Another feature that this driveway provides the hiker with is that it reminds us of why this little jewel hidden away in the southern Adirondacks is allowed to be used by the public in the first place. The story that I heard was that the high cost of the drive alerted the authorities that the people who were building it may be getting their funds from illegal sources. After an investigation, the house, drive and all the land were confiscated and put into a trust. In other words, a person who is hiking and enjoying this property today can be thankful for the existence of the driveway.

One last benefit the drive offers is that it provides people who have trouble on steep uneven trails with a short respite from the pounding that trails can give ones joints. This route up allows people who normally would not be able to enjoy a preserve like the PKR an opportunity to hike up and have lunch at the gazebo while they wonder at the spectacular views a short walk up a hill can offer.

For some hikers this driveway that may take the “nature” out of the nature hike for a short section of the trail system; however, it really provides a solid logical tread up to the clearing without the loss of labor or material, it offers an example of how nature acts on man made structures, it gives us an example of some of the thoughts that go into the reclamation of lands, it reminds us why we are allowed on this property in the first place, and it even provides those with bad wheels a route up so they can enjoy one of the best views in the southern Adirondacks. These thoughts are what make me view and think of this drive in a much more positive way.

If you are still turned off to walking on the driveway, you can go straight at the lower orange trail intersection and just head down from the gazebo using the same path and not do the orange trail loop…but do the loop, the walk along the slope is worth it. I have seen a lot of wildlife there.

Sunday, April 6, 2008

Early Spring

What a difference a week makes. Finally signs of spring. Last week the trails where either icy or covered with 12 inches of snow. Today, most of the snow is gone, the birds are singing and I saw 4 deer at the first orange trail intersection. Wonderful day to hike!!

This is a shot from the gazebo clearing at Pilot Knob Ridge. Look at the lake ice in the far center, see the space in the ice? The ice is beginning to break up.

This is very recent wood pecker activity found on the Blue trail.

Here is a view looking south away from the gazebo at the post that marks the beginning of the blue trail. The blue trail heads east (left in photo) from the post into the woods.

Last week the falls was encased in ice, now it is freely flowing and beautiful!

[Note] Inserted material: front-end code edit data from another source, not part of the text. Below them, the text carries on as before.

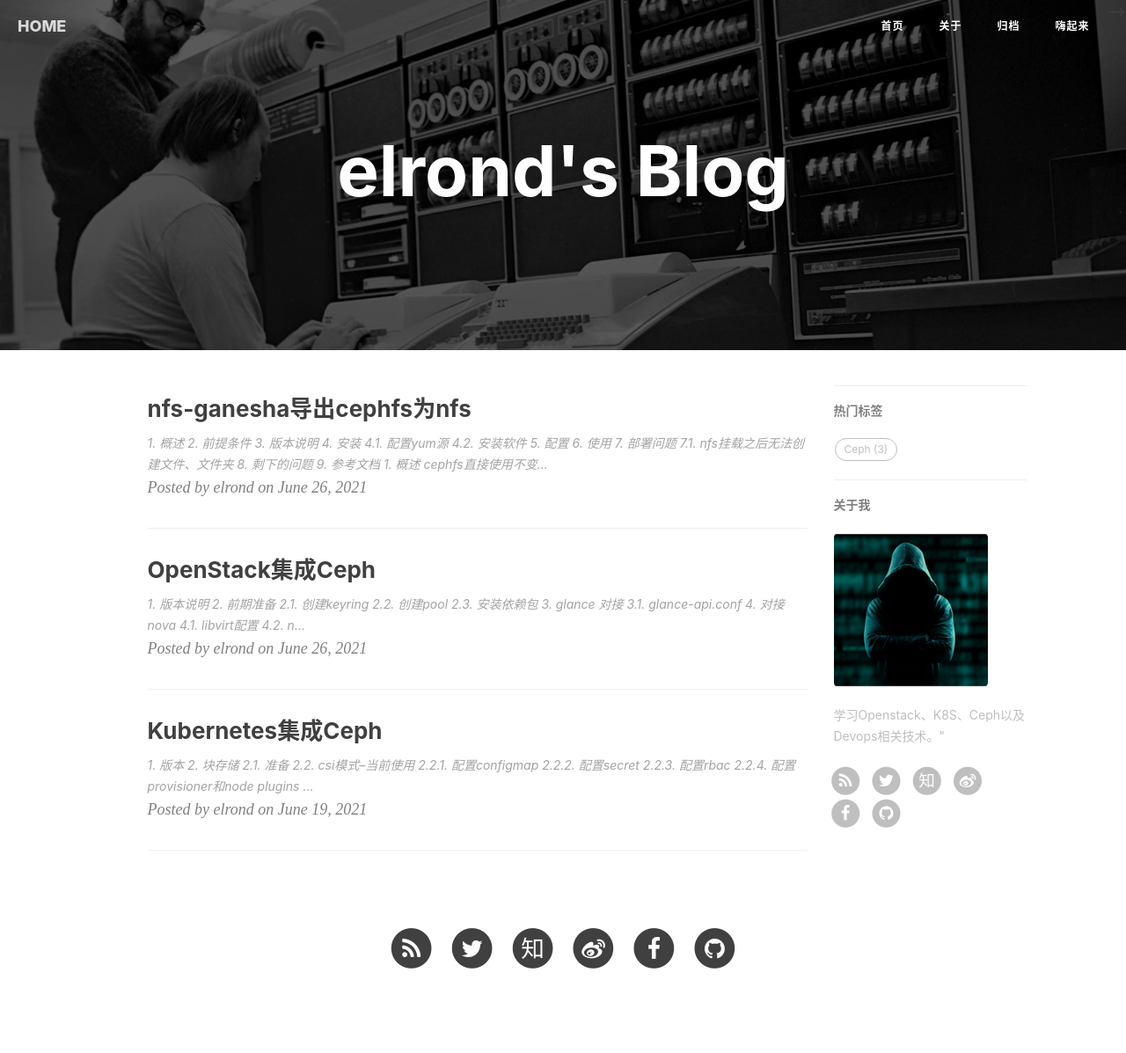
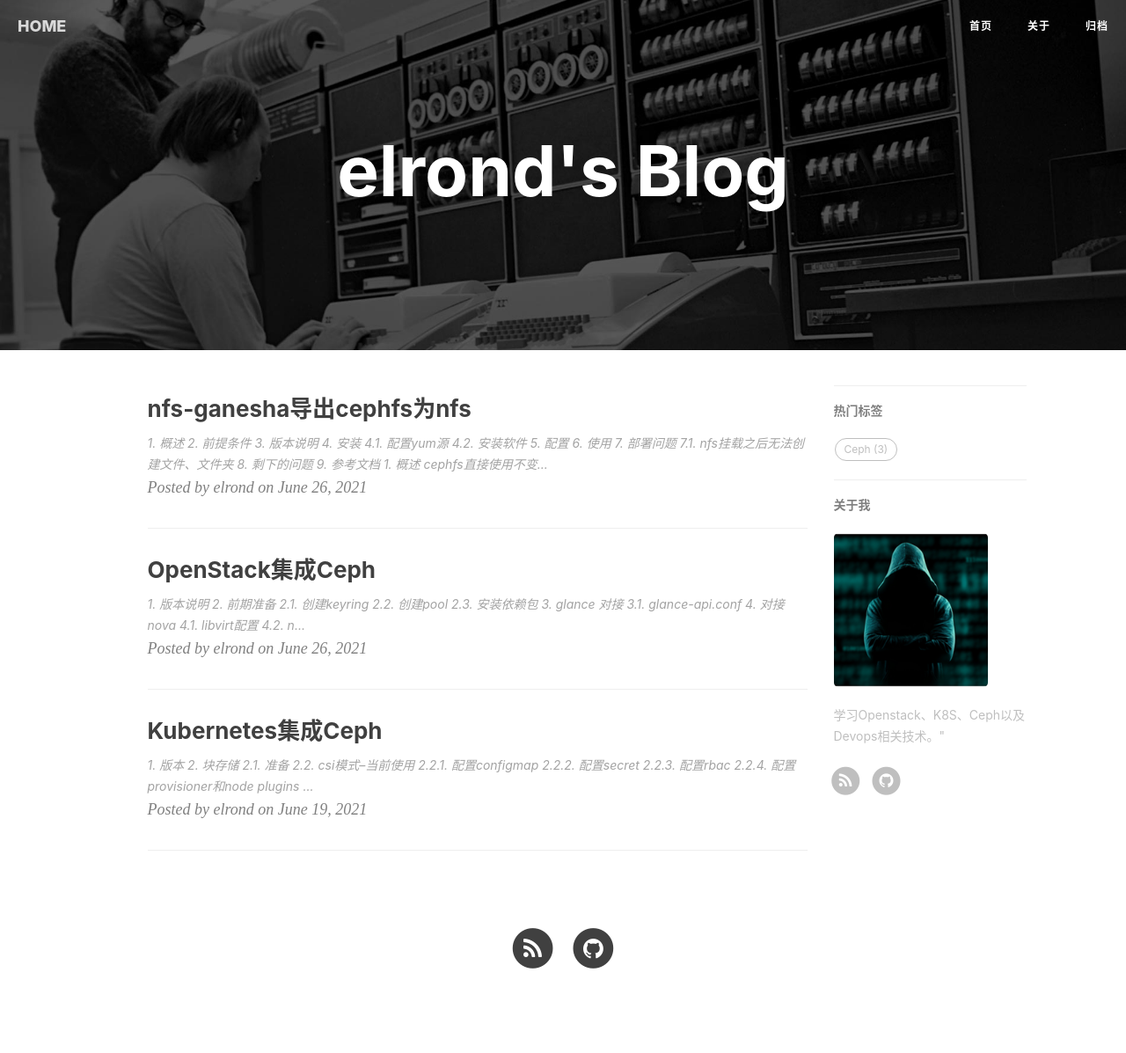
Before and after one commit to elrondwong/elrond.wang, a Jekyll site: the page built from index.html, in a window 1280 px wide. Shown: the whole page at 88% size. Built offline with Jekyll 4.4.1, drawn with Linux system fonts in a browser that asks for light colours; the list of posts is cut into pages by our own code; comment, search, counter and statistics services are not loaded.

```diff
--- a/_config.yml
+++ b/_config.yml
@@ -12,11 +12,11 @@ default_header_image: img/post-bg-universe.jpg
 
 # SNS settings
 RSS: true
-weibo_username:     gfengwong
-zhihu_username:     GfengWong
+# weibo_username:     gfengwong
+# zhihu_username:     GfengWong
 github_username:    elrondwong
-twitter_username:  GfengWong
-facebook_username:  GfengWong
+# twitter_username:  GfengWong
+# facebook_username:  GfengWong
 
 # Build settings
 # from 2016, 'pygments' is unsupported on GitHub Pages. Use 'rouge' for highlighting instead.
--- a/_includes/nav.html
+++ b/_includes/nav.html
@@ -24,11 +24,6 @@
                         <a href="{{ page.url | prepend: site.baseurl }}">{{ page.title }}</a>
                     </li>
                     {% endif %}{% endfor %}
-                    <!--> <li>
-                        <a title="嗨起来" href='javascript:(function(c){var b=c.getElementsByTagName("head")[0];a=c.createElement("script");a.type="text/javascript";a.src=unescape("%2Fjs%2Fharlem-shake.js");a.async=true;b.appendChild(a);})(document);'>
-                            嗨起来
-                        </a>
-                    </li>-->
                 </ul>
             </div>
         </div>
```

This is an impromptu fire pit at the gazebo clearing is the only bad thing that I found today. The trails are relatively clean of trash :-) Having a fire at the Pilot Knob Ridge Preserve is not allowed by the Lake George Land Conservancy. The carbonized wood that you see from the remains of this fire will have to be raked up and scatted to hide the evidence that this fire existed. If I don't, this pile of carbonized wood will be around for a long time. Please remember that when you hike in any woods that you do not want to leave any evidence that you have been there. Even a seemly harmless fire in the winter scars the earth and will be visible for years.